AVAILABLE DATA:
------------------------------------------------------------

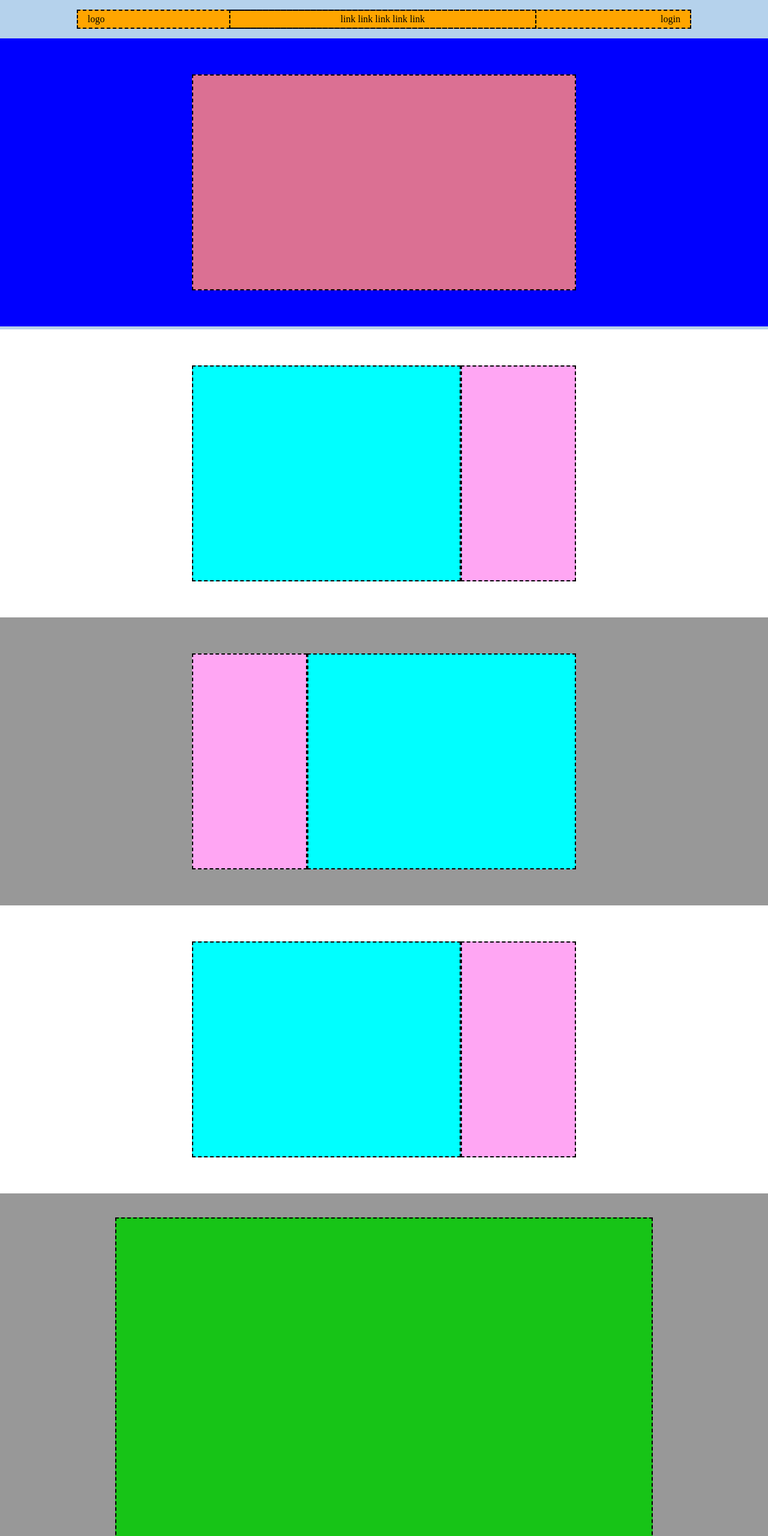
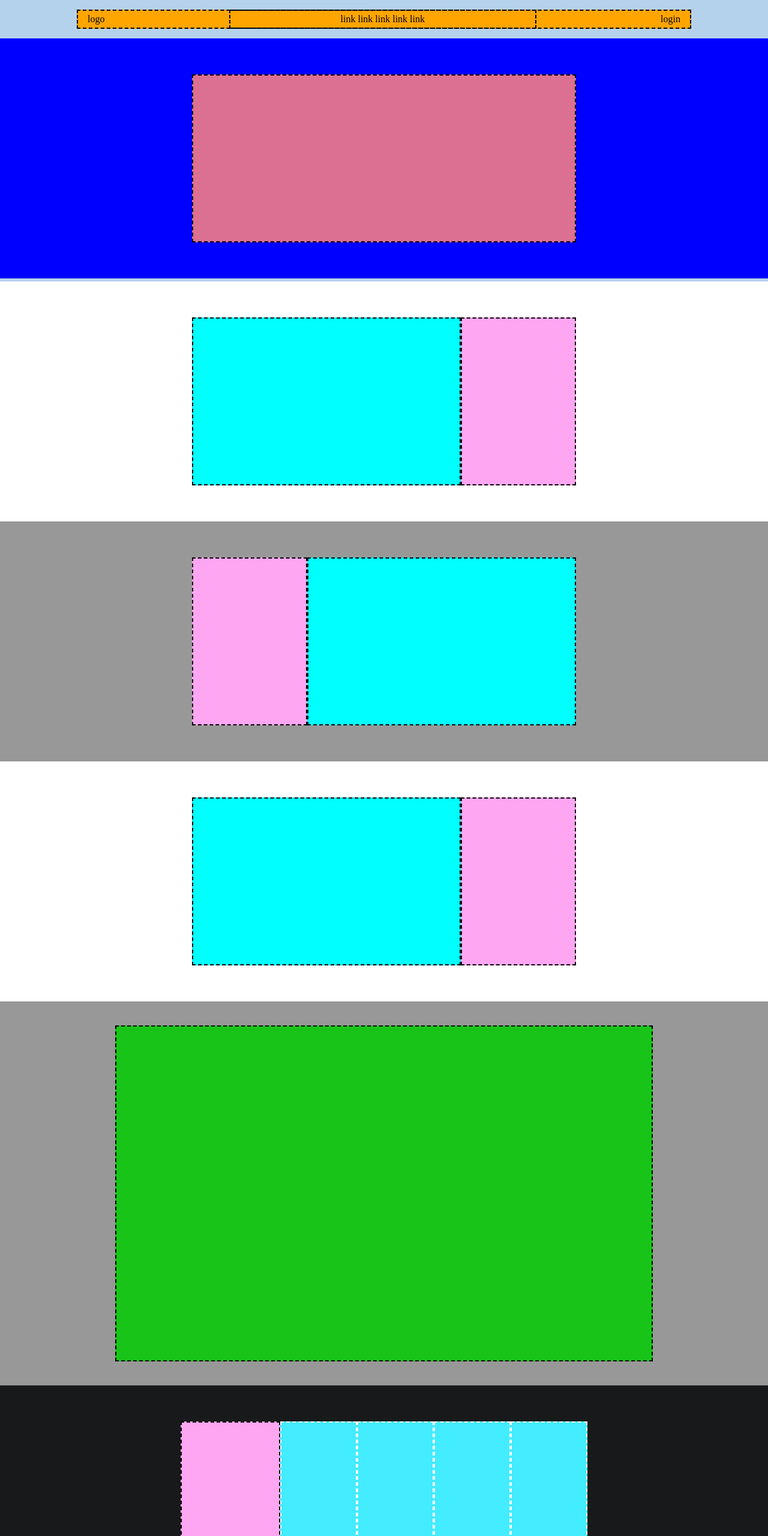
Before and after one commit to MarcoPercolla/htmlcss-struttura-discord, a plain HTML site: page index.html in a window 1280 px wide. Shown: the top 2560 px of the page at 60% size. Drawn offline with Linux system fonts and the light colour scheme.

Commit message:
ridimensiona le sezioni in altezza

```diff
--- a/css/style.css
+++ b/css/style.css
@@ -22,7 +22,7 @@
     display: flex;
     background-color: blue;
     width: 100vw;
-    height: 60vh;
+    height: 50vh;
     margin-bottom: 0.3em;
     justify-content: center;
     align-items: center;
@@ -45,7 +45,7 @@ background-color: rgb(181, 210, 236);
 
 .pink {
     background-color:palevioletred;
-    height: 45vh;
+    height: 35vh;
     width: 50vw;
 
 }
@@ -53,14 +53,14 @@ background-color: rgb(181, 210, 236);
 .celeste {
     background-color: aqua;
     width: 35vw;
-    height: 45vh;;
+    height: 35vh;;
 }
 
 .bianca {
     display: flex;
     background-color: white;
     width: 100vw;
-    height: 60vh;
+    height: 50vh;
     align-items: center;
     justify-content: center;
 }
@@ -70,7 +70,7 @@ background-color: rgb(181, 210, 236);
     display: flex;
     background-color: rgb(152, 152, 152);
     width: 100vw;
-    height: 60vh;
+    height: 50vh;
     align-items: center;
     justify-content: center;
 
@@ -80,7 +80,7 @@ background-color: rgb(181, 210, 236);
 
     background-color: rgb(255, 166, 243);
     width: 15vw;
-    height: 45vh;;
+    height: 35vh;;
 
 }
 
@@ -89,7 +89,7 @@ background-color: rgb(181, 210, 236);
     display: flex;
     background-color: rgb(152, 152, 152);
     width: 100vw;
-    height: 90vh;
+    height: 80vh;
     align-items: center;
     justify-content: center;
 
@@ -98,7 +98,7 @@ background-color: rgb(181, 210, 236);
 .verde {
     background-color: rgb(23, 196, 23);
     width: 70vw;
-    height: 80vh;;
+    height: 70vh;;
 }
 
 .dashed {
@@ -121,7 +121,7 @@ background-color: rgb(108, 110, 112);
 .altafooter {
     display: flex;
     width: 100vw;
-    height: 60vh;
+    height: 50vh;
     margin-bottom: 0.3em;
     justify-content: center;
     align-items: center;
@@ -141,13 +141,13 @@ background-color: rgb(108, 110, 112);
 .magenta {
     background-color: rgb(255, 166, 243);
     width: 13vw;
-    height: 45vh;;
+    height: 35vh;;
 }
 
 .azule {
     background-color: rgb(67, 236, 255);
     width: 10vw;
-    height: 45vh;
+    height: 35vh;
     border: dashed 2px white;
 }
 
```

------------------------------------------------------------

EXERCISE: Write the lines above out again exactly, excluding every picture.

EXPECTED OUTPUT:
Before and after one commit to MarcoPercolla/htmlcss-struttura-discord, a plain HTML site: page index.html in a window 1280 px wide. Shown: the top 2560 px of the page at 60% size. Drawn offline with Linux system fonts and the light colour scheme.

Commit message:
ridimensiona le sezioni in altezza

```diff
--- a/css/style.css
+++ b/css/style.css
@@ -22,7 +22,7 @@
     display: flex;
     background-color: blue;
     width: 100vw;
-    height: 60vh;
+    height: 50vh;
     margin-bottom: 0.3em;
     justify-content: center;
     align-items: center;
@@ -45,7 +45,7 @@ background-color: rgb(181, 210, 236);
 
 .pink {
     background-color:palevioletred;
-    height: 45vh;
+    height: 35vh;
     width: 50vw;
 
 }
@@ -53,14 +53,14 @@ background-color: rgb(181, 210, 236);
 .celeste {
     background-color: aqua;
     width: 35vw;
-    height: 45vh;;
+    height: 35vh;;
 }
 
 .bianca {
     display: flex;
     background-color: white;
     width: 100vw;
-    height: 60vh;
+    height: 50vh;
     align-items: center;
     justify-content: center;
 }
@@ -70,7 +70,7 @@ background-color: rgb(181, 210, 236);
     display: flex;
     background-color: rgb(152, 152, 152);
     width: 100vw;
-    height: 60vh;
+    height: 50vh;
     align-items: center;
     justify-content: center;
 
@@ -80,7 +80,7 @@ background-color: rgb(181, 210, 236);
 
     background-color: rgb(255, 166, 243);
     width: 15vw;
-    height: 45vh;;
+    height: 35vh;;
 
 }
 
@@ -89,7 +89,7 @@ background-color: rgb(181, 210, 236);
     display: flex;
     background-color: rgb(152, 152, 152);
     width: 100vw;
-    height: 90vh;
+    height: 80vh;
     align-items: center;
     justify-content: center;
 
@@ -98,7 +98,7 @@ background-color: rgb(181, 210, 236);
 .verde {
     background-color: rgb(23, 196, 23);
     width: 70vw;
-    height: 80vh;;
+    height: 70vh;;
 }
 
 .dashed {
@@ -121,7 +121,7 @@ background-color: rgb(108, 110, 112);
 .altafooter {
     display: flex;
     width: 100vw;
-    height: 60vh;
+    height: 50vh;
     margin-bottom: 0.3em;
     justify-content: center;
     align-items: center;
@@ -141,13 +141,13 @@ background-color: rgb(108, 110, 112);
 .magenta {
     background-color: rgb(255, 166, 243);
     width: 13vw;
-    height: 45vh;;
+    height: 35vh;;
 }
 
 .azule {
     background-color: rgb(67, 236, 255);
     width: 10vw;
-    height: 45vh;
+    height: 35vh;
     border: dashed 2px white;
 }
 
```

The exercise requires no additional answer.